- A global recession is assured as a range of factors weigh on various economies. The outlook is increasingly policy-dependent, and policy actions are important headwinds in most countries.
- High levels of uncertainty regarding inflation and the cost of controlling inflation are having large impacts on markets, depressing asset values globally.
- We now expect the Federal Reserve to raise its policy rate to 5% early next year. This will trigger a mild recession. Rate risks are tilted to the upside given the stubborn strength of inflation. US rate expectations and generalized uncertainty are putting significant upward pressure on the US dollar.
- Canadian growth will stall in the first half of next year as the country experiences a technical recession. The Bank of Canada will need to tighten rates to 4.25% by the end of this year and keep rates at that level through much of 2023. This, along with weaker US growth, largely accounts for the negative revision to the outlook.
- The global outlook continues to hinge critically on inflation. If inflation shows no signs of moderation in the coming months, policymakers would likely need to engineer a great slowdown in economic activity to bring inflation under control.
The global economy cannot avoid a recession. There should be little debate about economic prospects in China and Europe, the 2nd and 3rd largest economies in the world. Both are either experiencing dramatic slowdowns already or are set to do so in the coming months. In China, this is the result of still aggressive COVID management, weather-related disruptions, challenges in the housing sector, and a sharp slowdown of exports. In Europe, the weakness flows from the impacts of the war in Ukraine on energy availability and costs, the lagged impact of rising input costs, weather-related disruptions in industrial activity, and of course, eventually, the impact of rising policy rates to counter inflation.
Compounding these powerful headwinds are a series of policy missteps that are largely related to inflation management. These missteps began with delayed reactions by monetary and to a lesser extent fiscal policymakers to what had clearly become more persistent inflation. Central banks were slow to accept that inflation dynamics reflected more persistent determinants owing to an overweighting of the supply bottleneck thesis. This contributed to the current inflation challenges in at least two important manners. It led to a loss of central bank credibility, leading to some unmooring of inflation expectations. This was clear as early as March 2022. It also led to a delayed response by policymakers, as they waited too long to begin normalizing policy. The decisions underlie to a large extent the catching-up that central banks are undertaking around the world: rapid interest rate adjustments to levels that are almost certainly higher than would have been necessary had policymakers taken more decisive actions much earlier than they did.

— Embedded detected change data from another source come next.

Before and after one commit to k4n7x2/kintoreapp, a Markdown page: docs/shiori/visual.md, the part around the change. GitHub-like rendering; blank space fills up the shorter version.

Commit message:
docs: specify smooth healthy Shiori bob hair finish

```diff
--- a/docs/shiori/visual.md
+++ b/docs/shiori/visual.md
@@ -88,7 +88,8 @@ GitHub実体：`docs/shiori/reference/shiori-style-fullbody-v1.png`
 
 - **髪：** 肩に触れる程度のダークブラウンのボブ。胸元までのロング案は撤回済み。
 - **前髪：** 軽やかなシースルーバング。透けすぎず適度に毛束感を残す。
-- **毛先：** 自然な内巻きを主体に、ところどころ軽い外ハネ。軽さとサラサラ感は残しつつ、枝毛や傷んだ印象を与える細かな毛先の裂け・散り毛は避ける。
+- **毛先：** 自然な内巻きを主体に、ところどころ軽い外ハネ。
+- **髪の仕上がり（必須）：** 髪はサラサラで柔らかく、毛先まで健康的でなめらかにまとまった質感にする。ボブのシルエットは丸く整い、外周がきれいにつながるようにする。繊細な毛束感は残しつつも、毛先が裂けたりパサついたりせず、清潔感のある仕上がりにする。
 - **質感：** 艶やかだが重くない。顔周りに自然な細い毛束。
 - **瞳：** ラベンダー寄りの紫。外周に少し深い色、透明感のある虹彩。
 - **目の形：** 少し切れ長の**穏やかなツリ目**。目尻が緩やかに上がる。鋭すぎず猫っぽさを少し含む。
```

On the fiscal front, it is also abundantly clear that pandemic support measures could have been rolled back more rapidly at the global level. While true that fiscal balances have been improving rapidly thanks in large part to rapidly rising revenues, the inflation outcome suggests that consolidation should have occurred at a more rapid pace. More recently, governments have been trying to protect the most vulnerable populations from the harmful impacts of inflation. Inflation is unquestionably more damaging to lower-income households than the rest of the population, so it is natural for governments to want to blunt the impact of reduced purchasing power on those households. As designed, this fiscal support has the unfortunate impact of blunting central bank efforts to fight inflation and may ultimately require higher interest rates to lower inflation. In Canada, for instance, we estimate that the fiscal measures announced at the federal and provincial level will require an additional 25 basis points of tightening. The challenge of coordinating monetary and fiscal policies was clearly illustrated by the dramatic reaction to the UK’s attempt at a growth reset which saw markets react violently to a fiscal plan that was clearly going to raise inflation and imperil financial stability. Though most of the elements of that package have now been reversed, the episode serves as a stark reminder that policy actions and risks around them represent a key determinant of the outlook.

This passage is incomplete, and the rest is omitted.